At dawn more or less, I got up, lanterned my way down to the paper tube to get the news, decided that probably the outage was pretty widespread, and resigned myself to a cold day. But I had a couple of meetings in Seattle, provided the ferry was running in the storm, and this proved to be my saving grace. Fred Meyer (the local Kroger outlet) had lots of water for sale, plus propane; Trader Joe's replenished my store of good bread and cheese; and the meetings distracted me from the realities of the weather, which was truly awful.

Back on the afternoon ferry, I admit I prayed that the power would be restored, though I doubted God would be likely to intervene. And my back-up prayer was "please help me cope". The power was still off when I got home and I learned from a phone call to the power company that it might be days before it was restored completely. On that dismal thought, I checked the thermometer, discovered that this tight little house is pretty good about keeping the heat in (only got down to 58 inside), and cheered up a bit.

The cats and I spent the evening wrapped up in wooly throws while I read by the light of the lantern and a camping headlamp. At nine, we got under the down comforter together and prepared to wait it out.

About midnight, I awoke suddenly to the sound of the furnace clicking on and realized that the outage was over sooner than predicted and felt awash in gratitude. It hadn't been that bad.

This morning I walked down to get the newspapers with bright moon and stars overhead. The yard is littered with pine branches and a lot of apples came off the tree, but we survived relatively unscathed. This morning I've spent tidying up the clutter from the lightless time---the propane stove which never got lit, the mail which didn't get read, the blinky food from the fridge, the candles which dripped all over, the flower boxes which fell off the sills.

So today is bright and beautiful and they say we should enjoy it, because another storm is coming in this weekend.

It's interesting to be "powerless". Lots of food for thought there.

5 comments:

Joel said...

Is "Hallelujah" really appropriate for a UU minister? Shouldn't it be "Halelu-whomever"? :)

ms. kitty said...

Gosh, Joel, what do you think UU ministers believe?

Also, those six words are the title of a great song.

The Emerson Avenger said...

It can be loads of fun to be "powerless". . . ;-)

We had our version of your storm in 1998 when a severe ice storm downed many hydro electric wires in Quebec. Montreal was without electric powere for days and parts of the province didn't get power restored for weeks. Here is a photo that I took in Verdun, a suburb of Montreal where I was living at the time, following that ice storm that you might find interesting.

Joel said...

Gosh, Joel, what do you think UU ministers believe?

Well, I figured that since the "jah" particle is a shortening of "Yahweh," maybe you weren't really meaning to be that exclusive. ;) But I really was just teasing you, and I'm sure I'll pay for that come Thanksgiving. (And I don't think I know the song, or I would have known better.)

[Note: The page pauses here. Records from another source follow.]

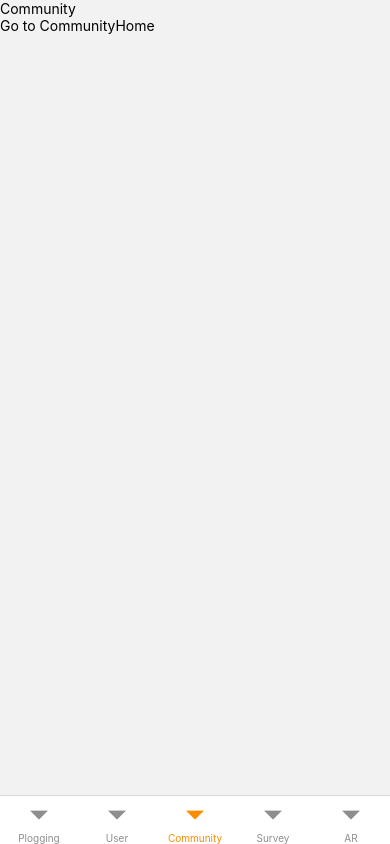
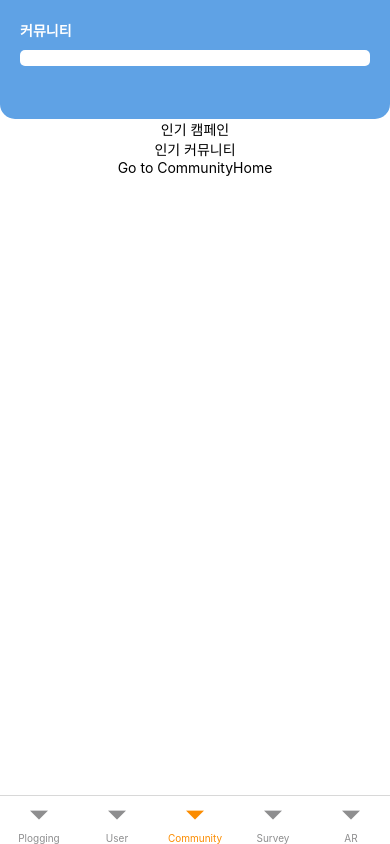
Before and after one commit to qazqww/Ecolog, a React Native app in the folder frontend/: screen /Community in a window 390 px wide. Built offline with nearby package versions, Linux system fonts and the light colour scheme.

Commit message:
feat : 커뮤니티 페이지 그리드

```diff
--- a/frontend/package.json
+++ b/frontend/package.json
@@ -14,6 +14,7 @@
     "@react-navigation/bottom-tabs": "^6.3.1",
     "@react-navigation/native": "^6.0.10",
     "@react-navigation/native-stack": "^6.6.2",
+    "@reduxjs/toolkit": "^1.8.1",
     "@types/axios": "^0.14.0",
     "@types/react-native-vector-icons": "^6.4.10",
     "@types/react-redux": "^7.1.24",
--- a/frontend/screens/CommunityScreen.tsx
+++ b/frontend/screens/CommunityScreen.tsx
@@ -1,10 +1,57 @@
 import React from 'react';
-import {Text, View, TouchableHighlight} from 'react-native';
+import {
+  Text,
+  View,
+  TouchableHighlight,
+  StyleSheet,
+  TextInput,
+  ScrollView,
+} from 'react-native';
+
+const styles = StyleSheet.create({
+  container: {
+    height: '100%',
+    backgroundColor: '#ffffff',
+    alignItems: 'center',
+    color: '#ffffff',
+  },
+  topMenu: {
+    backgroundColor: '#5FA2E5',
+    width: '100%',
+    height: '15%',
+    borderBottomLeftRadius: 15,
+    borderBottomRightRadius: 15,
+    color: '#ffffff',
+    padding: 20,
+  },
+  topInput: {
+    backgroundColor: 'white',
+    width: '100%',
+    height: '20%',
+    borderRadius: 5,
+  },
+  topTitle: {
+    color: '#ffffff',
+    fontWeight: '700',
+    alignSelf: 'flex-start',
+    marginBottom: 10,
+  },
+});
 
 function CommunityScreen({navigation}: any) {
   return (
+    <View style={styles.container}>
+      <View style={styles.topMenu}>
+        <Text style={styles.topTitle}>커뮤니티</Text>
+        <TextInput style={styles.topInput} />
+      </View>
       <View>
-      <Text>Community</Text>
+        <Text>인기 캠페인</Text>
+      </View>
+      <View>
+        <Text>인기 커뮤니티</Text>
+      </View>
+      <ScrollView>
         <TouchableHighlight
           onPress={() => {
             navigation.navigate('CommunityHome');
@@ -12,6 +59,7 @@ function CommunityScreen({navigation}: any) {
           underlayColor="red">
           <Text>Go to CommunityHome</Text>
         </TouchableHighlight>
+      </ScrollView>
     </View>
   );
 }
```
Also changed, not shown: 1 other file (tests, documents, lock files or other folders). Lines whose indentation alone changed are shown as unchanged.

Emerson Avenger, that's a great picture! The Sacred - and Snowy - Heart!

The Emerson Avenger said...

Or a Messiah for Corpse-Cold Unitarians. . . ;-)

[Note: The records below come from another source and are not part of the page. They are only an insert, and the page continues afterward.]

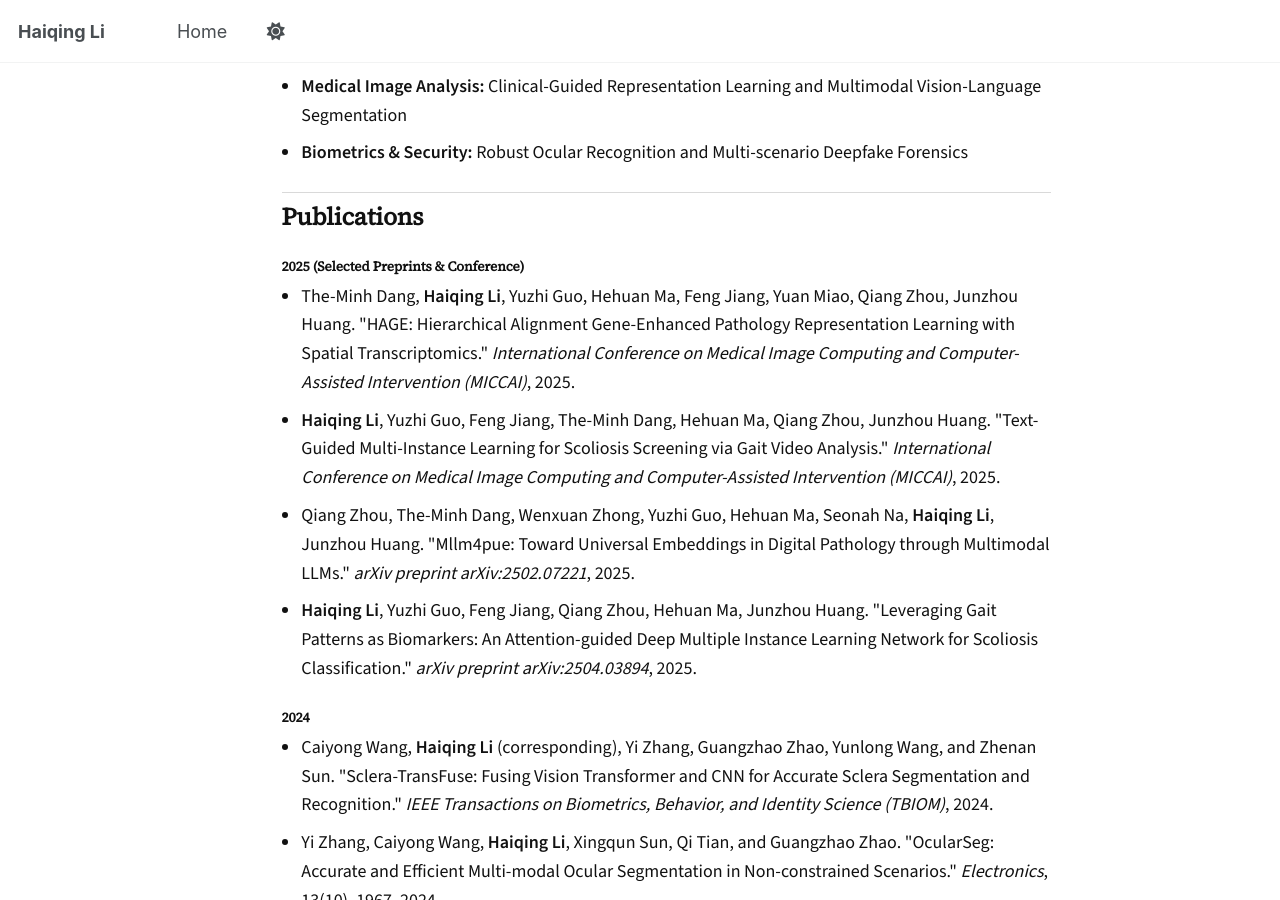
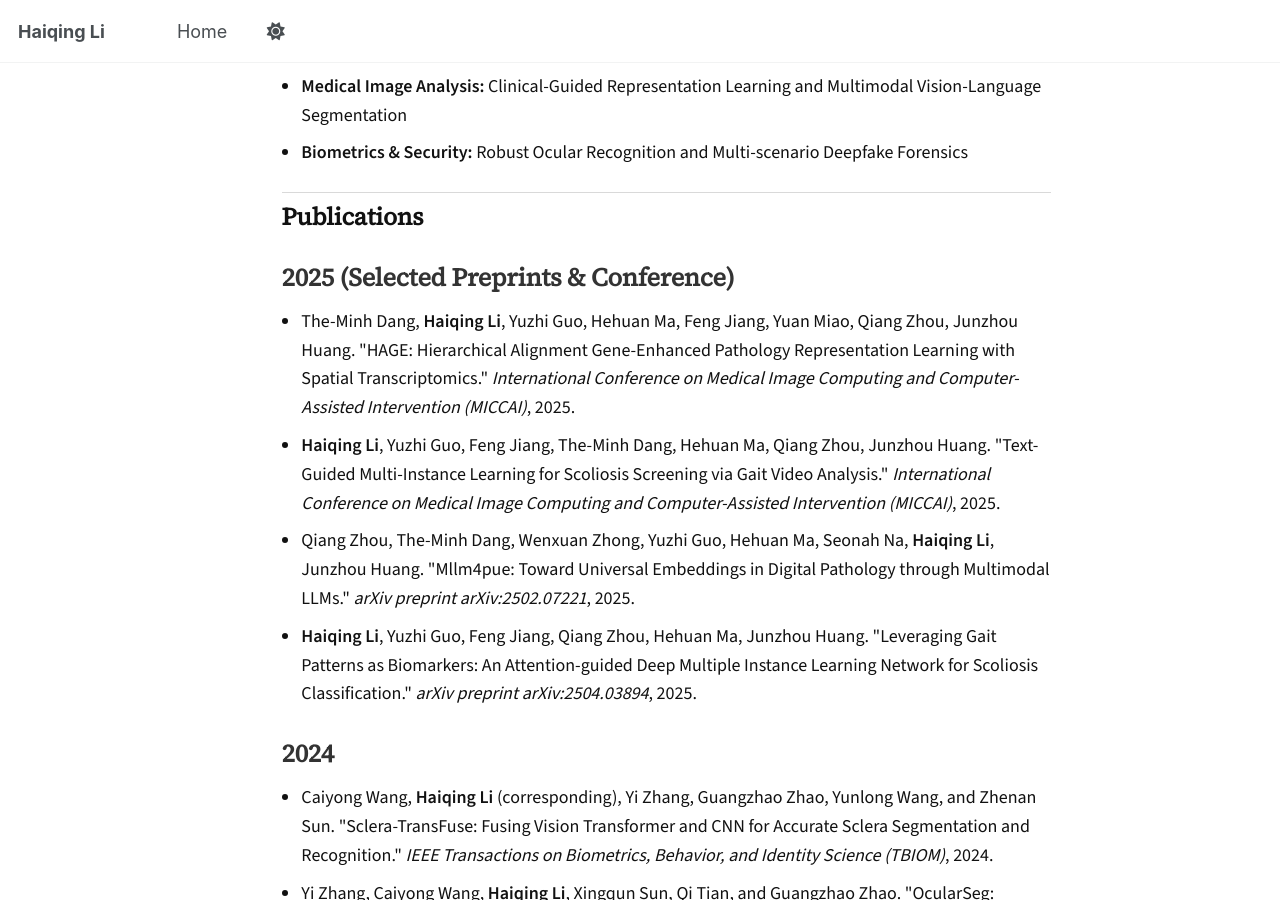
Before and after one commit to lhqqq/lhqqq.github.io, a Jekyll site: the page built from _pages/about.md, in a window 1280 px wide and 900 px high, scrolled down 733 px. Built offline with Jekyll 4.4.1, drawn with Linux system fonts in a browser that asks for light colours; emoji names are drawn with the system emoji font; a script that is not in the unit is left out.

Commit message:
Update publication section styles in about.md

```diff
--- a/_pages/about.md
+++ b/_pages/about.md
@@ -67,7 +67,7 @@ redirect_from:
 <section id="publications">
   <h3 class="section-title">Publications</h3>
 
-  <h4 class="sub-section-title">2025 (Selected Preprints & Conference)</h4>
+  <h4 style="font-size: 1.4em; margin-top: 30px; margin-bottom: 15px; color: #333;">2025 (Selected Preprints & Conference)</h4>
   <ul class="simple-list">
     <li>
       The-Minh Dang, <strong>Haiqing Li</strong>, Yuzhi Guo, Hehuan Ma, Feng Jiang, Yuan Miao, Qiang Zhou, Junzhou Huang.
@@ -91,7 +91,7 @@ redirect_from:
     </li>
   </ul>
 
-  <h4 class="sub-section-title">2024</h4>
+  <h4 style="font-size: 1.4em; margin-top: 30px; margin-bottom: 15px; color: #333;">2024</h4>
   <ul class="simple-list">
     <li>
       Caiyong Wang, <strong>Haiqing Li</strong> (corresponding), Yi Zhang, Guangzhao Zhao, Yunlong Wang, and Zhenan Sun.
@@ -105,7 +105,7 @@ redirect_from:
     </li>
   </ul>
 
-  <h4 class="sub-section-title">2023</h4>
+  <h4 style="font-size: 1.4em; margin-top: 30px; margin-bottom: 15px; color: #333;">2023</h4>
   <ul class="simple-list">
     <li>
       <strong>Haiqing Li</strong>, Caiyong Wang, Guangzhao Zhao, Zhenan He, Yunlong Wang, and Zhenan Sun.
@@ -125,7 +125,7 @@ redirect_from:
     </li>
   </ul>
 
-  <h4 class="sub-section-title">Earlier Works</h4>
+  <h4 style="font-size: 1.4em; margin-top: 30px; margin-bottom: 15px; color: #333;">Earlier Works</h4>
   <ul class="simple-list">
     <li>
       Ying Zheng, <strong>Haiqing Li</strong>, and Aiping Ren.
```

Believe it or not I saw that very same statue of Jesus stripped right down to the plaster for repainting one year. They had painted his hair yellow-blond, his skin Caucasian pink, and his eyes sky blue before getting around to painting the rest of him. He looked like a good ol' boy Klansman with the hood off!